The Queensland College of Art has partnered with Queensland Rail to bring student artwork from the classroom to the street.
Seven students from fine art elective The Street, led by Simon Degroot, have transformed 34 metres of wall in Brunswick Street into contemporary street art in conjunction with Queensland Rail’s Positive pARTnerships community art program.
In an intensive three week course, the group — comprising illustrators, painters, animators, jewellers and arts/public relations students — was encouraged to consider all perspectives of street art before conceiving and implementing their own designs.
The winning design, entitled Heat Wave, came from 19-year-old third year Fine Art Drawing Major, Sophie Reid-Singer.
Sophie says it was the first time she had created art of this size and scale and her goal was to communicate “the hot, muggy weather of Brisbane through abstraction of shape and line.”
“The design elements reflect the playful nature of Fortitude Valley, while also showing the sun and a heat wave across the land, which is so applicable for a Brisbane summer!
“I absolutely loved creating art in such a public space for all to see, instead of it being only shown in a studio or museum,” she says.
Leading the class, Simon says the goal of The Street is to broaden art making experiences by encouraging team work and community engagement.
“Taking students out of the studio to consider the urban environment can lead to a truly collaborative effort with a real outcome,” he explains.
“It’s an important discussion to have with any class. We need to build our own visual experiences and not just passively live in the world around us.
“We need to take responsibility to create the best work we can – contemporary art that is engaging and visually interesting, not merely familiar versions of what has come before.”
Simon himself is no stranger to the world of street art, with his work adorning walls and blank spaces big and small throughout Brisbane.
This latest mural is also the third time he has collaborated with Queensland Rail Community Artist Dan Brock.

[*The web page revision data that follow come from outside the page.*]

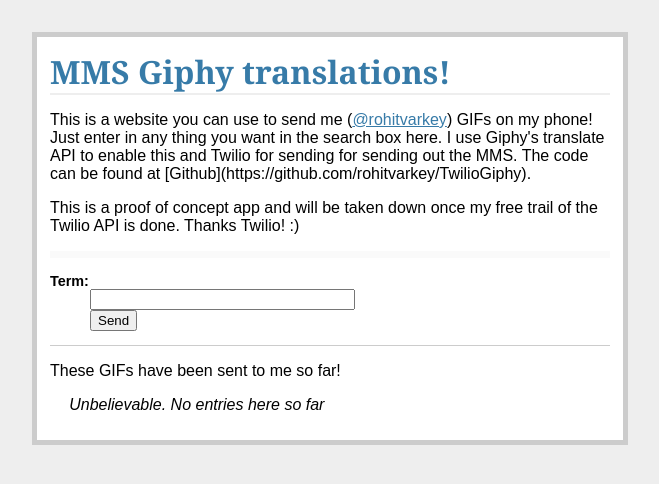
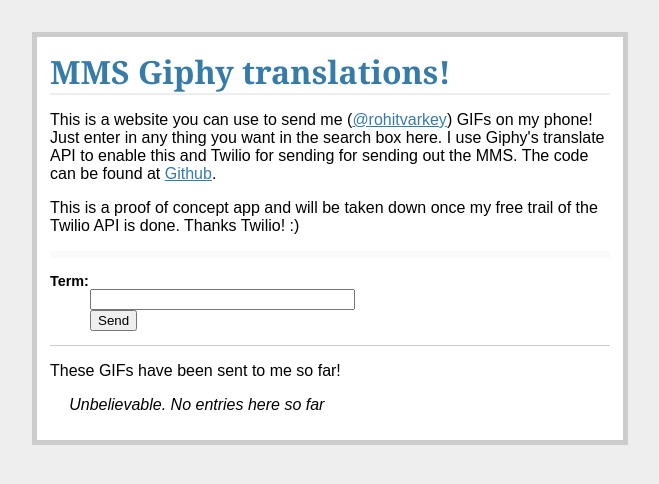
Before and after one commit to rohitvarkey/TwilioGiphy, a Flask app: page / in a window 1280 px wide. Shown: the top 484 px of the page, without its empty margins (310-969 px from the left). Run offline with Flask 2, Linux system fonts and the light colour scheme; data that the repository does not hold is empty.

Commit message:
Link fix

```diff
--- a/templates/layout.html
+++ b/templates/layout.html
@@ -5,7 +5,7 @@
   <h1>MMS Giphy translations!</h1>
   <p> This is a website you can use to send me (<a href="https://github.com/rohitvarkey/">@rohitvarkey</a>) GIFs on my phone! Just enter
       in any thing you want in the search box here. I use Giphy's translate API
-      to enable this and Twilio for sending for sending out the MMS. The code can be found at [Github](https://github.com/rohitvarkey/TwilioGiphy).</p>
+      to enable this and Twilio for sending for sending out the MMS. The code can be found at <a href="https://github.com/rohitvarkey/TwilioGiphy">Github</a>.</p>
 
   <p>
       This is a proof of concept app and will be taken down once my free trail of the Twilio API is done.
```
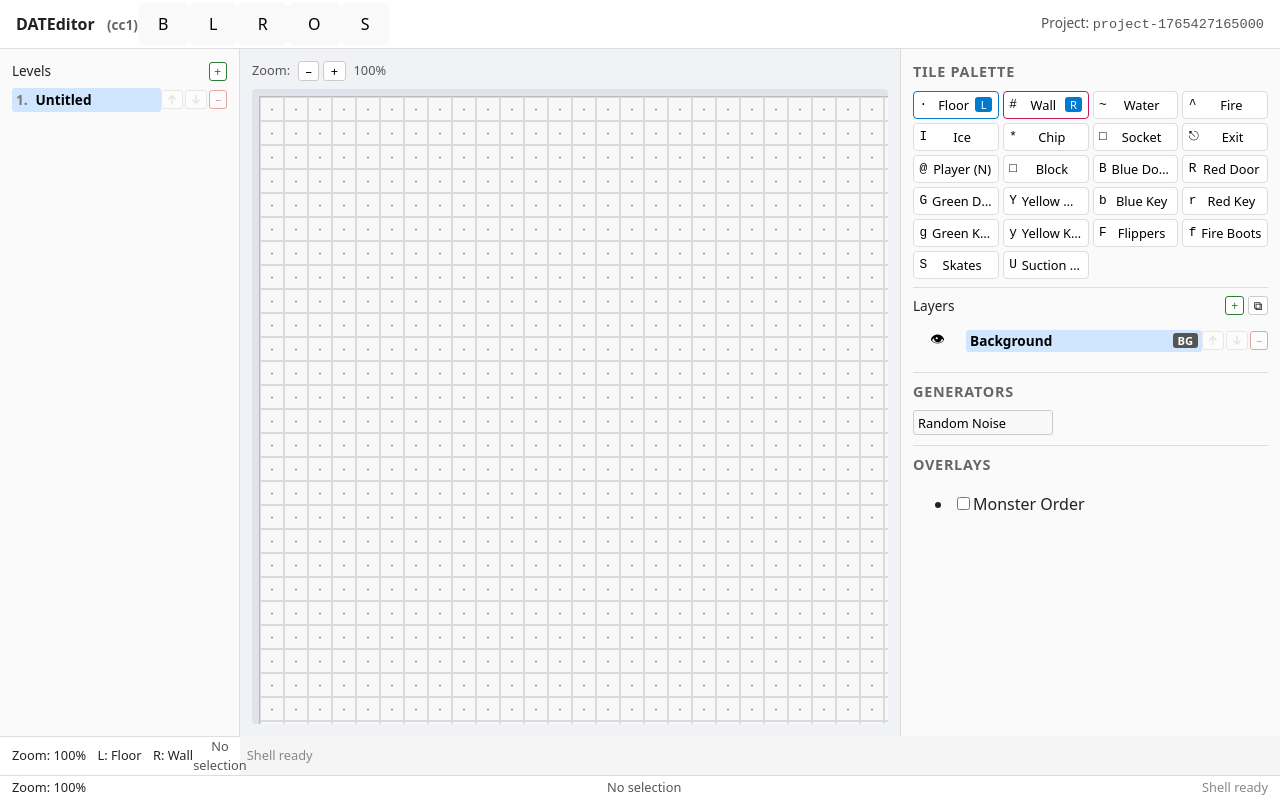
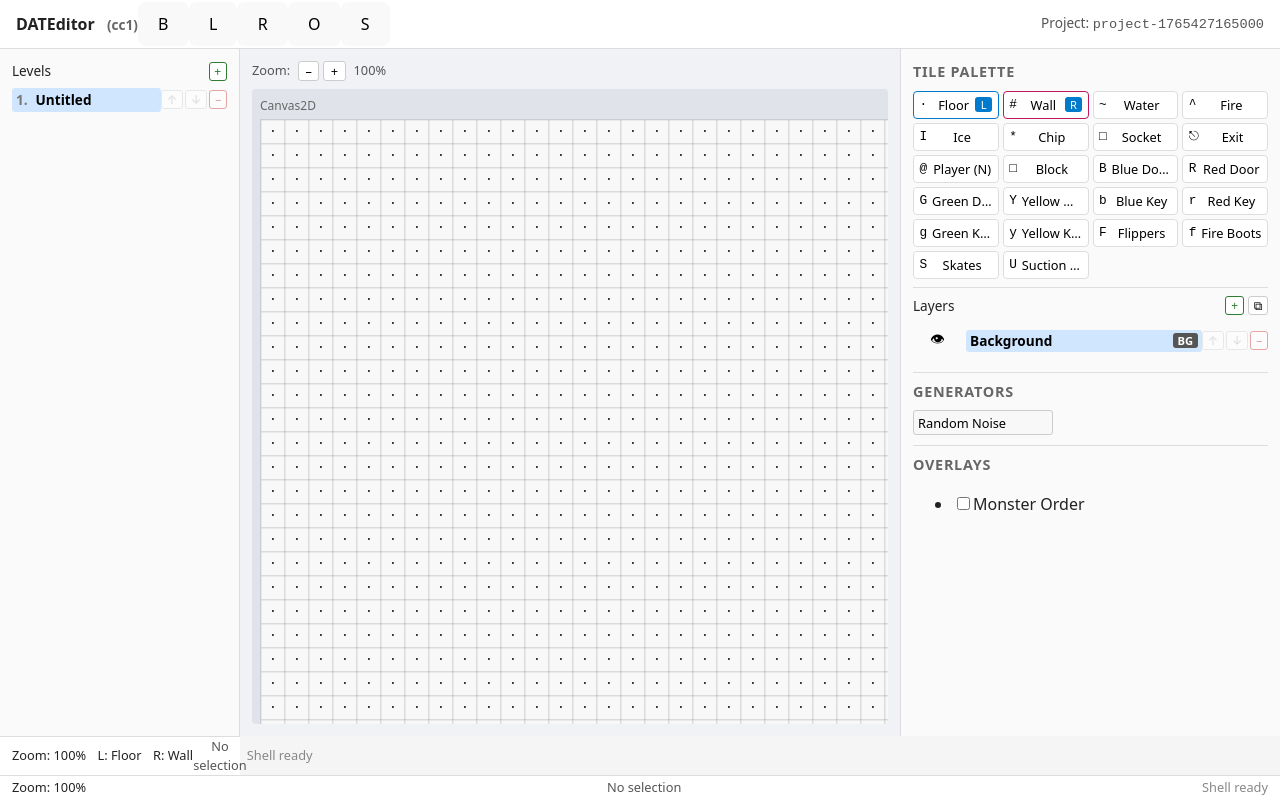
Before and after one commit to joshua-bone/CCEditor, a React app in the folder frontend/: page / in a window 1280 px wide. Built offline with nearby package versions, Linux system fonts and the light colour scheme; the HTML template or start-up script is replaced by a standard one.

Commit message:
C2D02 - Tiles rendering via Canvas2D

```diff
--- a/frontend/src/App.css
+++ b/frontend/src/App.css
@@ -601,15 +601,22 @@ body {
   text-shadow: 0 0 2px #ffffff;
 }
 
-.LevelCanvas-canvas {
-  position: absolute;
-  top: 0;
-  left: 0;
-  user-select: none;
-  cursor: crosshair;
-}
-
 .LevelCanvas-inner {
   position: relative;
   transform-origin: top left;
+  display: flex;
+  flex-direction: column;
+  gap: 8px; /* spacing between canvas and DOM grid views */
 }
+
+.LevelCanvas-layerTitle {
+  font-size: 0.75rem;
+  color: #666;
+  margin-bottom: 4px;
+}
+
+.LevelCanvas-canvas {
+  user-select: none;
+  cursor: crosshair;
+  border: 1px solid rgba(0, 0, 0, 0.1); /* optional debug border */
+}
--- a/frontend/src/ui/LevelCanvas.tsx
+++ b/frontend/src/ui/LevelCanvas.tsx
@@ -1,6 +1,6 @@
 // frontend/src/ui/LevelCanvas.tsx
 
-import React, { useMemo, useRef, useState } from 'react';
+import React, { useEffect, useMemo, useRef, useState } from 'react';
 import type { LevelWithLayers } from '../core/model/layers';
 import type { SelectionRect } from '../core/model/selection';
 import type { GameDefinition } from '../core/game/gameDefinition';
@@ -58,6 +58,77 @@ export const LevelCanvas: React.FC<LevelCanvasProps> = ({
     }
     return map;
   }, [gameDefinition]);
+
+  useEffect(() => {
+    const canvas = canvasRef.current;
+    if (!canvas || !flattened) {
+      return;
+    }
+
+    const ctx = canvas.getContext('2d');
+    if (!ctx) {
+      return;
+    }
+
+    const { width, height } = flattened.size;
+    const logicalWidth = width * CELL_SIZE;
+    const logicalHeight = height * CELL_SIZE;
+
+    const dpr = window.devicePixelRatio || 1;
+
+    // Ensure canvas backing store matches logical size * DPR.
+    if (canvas.width !== logicalWidth * dpr || canvas.height !== logicalHeight * dpr) {
+      canvas.width = logicalWidth * dpr;
+      canvas.height = logicalHeight * dpr;
+    }
+
+    // Reset transform and apply DPR scaling; zoom is handled via CSS on the wrapper.
+    ctx.setTransform(dpr, 0, 0, dpr, 0, 0);
+
+    // Clear full logical area.
+    ctx.clearRect(0, 0, logicalWidth, logicalHeight);
+
+    // Basic styles for text drawing.
+    ctx.textAlign = 'center';
+    ctx.textBaseline = 'middle';
+    ctx.font = `${CELL_SIZE * 0.6}px system-ui`;
+
+    for (let y = 0; y < height; y += 1) {
+      for (let x = 0; x < width; x += 1) {
+        const cell = flattened.grid.get({ x, y }) as GameCellBase;
+
+        // Compute label using the same logic as for the DOM grid.
+        let label = '·';
+
+        if (gameDefinition?.gameId === 'cc1' && symbolsById) {
+          const cc1Cell = cell as CC1Cell;
+          const topCode = cc1Cell.top ?? CC1TileId.FLOOR;
+          const tileName = cc1TileIdToName(topCode);
+          const symbol = symbolsById.get(tileName) ?? '■';
+          label = symbol;
+        } else {
+          const hasTop = (cell as { top?: unknown }).top !== undefined;
+          label = hasTop ? '■' : '·';
+        }
+
+        const px = x * CELL_SIZE;
+        const py = y * CELL_SIZE;
+
+        // Background
+        ctx.fillStyle = '#f8f8f8';
+        ctx.fillRect(px, py, CELL_SIZE, CELL_SIZE);
+
+        // Grid lines (optional; comment out if too noisy)
+        ctx.strokeStyle = 'rgba(0,0,0,0.12)';
+        ctx.lineWidth = 1;
+        ctx.strokeRect(px, py, CELL_SIZE, CELL_SIZE);
+
+        // Glyph
+        ctx.fillStyle = '#000000';
+        ctx.fillText(label, px + CELL_SIZE / 2, py + CELL_SIZE / 2);
+      }
+    }
+  }, [canvasRef, flattened, gameDefinition, symbolsById]);
 
   if (!level || !flattened) {
     return <div className="LevelCanvas-empty">No level or game definition available.</div>;
@@ -184,8 +255,12 @@ export const LevelCanvas: React.FC<LevelCanvasProps> = ({
         </button>
         <span className="CanvasToolbar-zoomValue">{Math.round(zoom * 100)}%</span>
       </div>
+
       <div className="LevelCanvas-scroll">
         <div className="LevelCanvas-inner" style={{ transform: `scale(${zoom})` }}>
+          {/* Canvas view (for C2D debugging) */}
+          <div className="LevelCanvas-layer">
+            <div className="LevelCanvas-layerTitle">Canvas2D</div>
             <canvas
               ref={canvasRef}
               className="LevelCanvas-canvas"
@@ -196,6 +271,11 @@ export const LevelCanvas: React.FC<LevelCanvasProps> = ({
                 height: size.height * CELL_SIZE,
               }}
             />
+          </div>
+
+          {/* DOM grid view (current production view) */}
+          <div className="LevelCanvas-layer">
+            <div className="LevelCanvas-layerTitle">DOM grid</div>
             <div
               className="LevelCanvas"
               style={{
@@ -256,12 +336,13 @@ export const LevelCanvas: React.FC<LevelCanvasProps> = ({
                     </div>
                   );
                 }
-              // Lines/rects can be added later (TS24).
+                // Lines/rects can be added later.
                 return null;
               })}
             </div>
           </div>
         </div>
       </div>
+    </div>
   );
 };
```
Lines whose indentation alone changed are shown as unchanged.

Dan said through such partnerships Queensland Rail aimed to instil community ownership and pride in public infrastructure.
“Street and public art is increasingly gaining momentum as a new force in contemporary art, and through Queensland Rail’s Positive pARTnerships program we aim to provide students and community groups with a hands-on understanding of public art process and implementation,” Dan said.
“I was thrilled to have collaborated directly with students from QCA on this project, which has resulted in beautiful artwork for the local community and the thousands of customers who pass through Fortitude Valley station daily to enjoy.”
Simon agrees, mentioning there is increasing interest in public art within Australia.
“As student interest in public and street art increases, it is important to meet this interest with an informed dialogue in order to explore this rich history and its conceptual frameworks,” he explains.
QCA students Sophie Reid-Singer, Henri Cash, Danielle Milne, Chloe Healey, Fatemeh Nabizadeh and Jermu Hautsalo worked together to create the mural as part of The Street.
Watch time-lapse footage of the mural being created: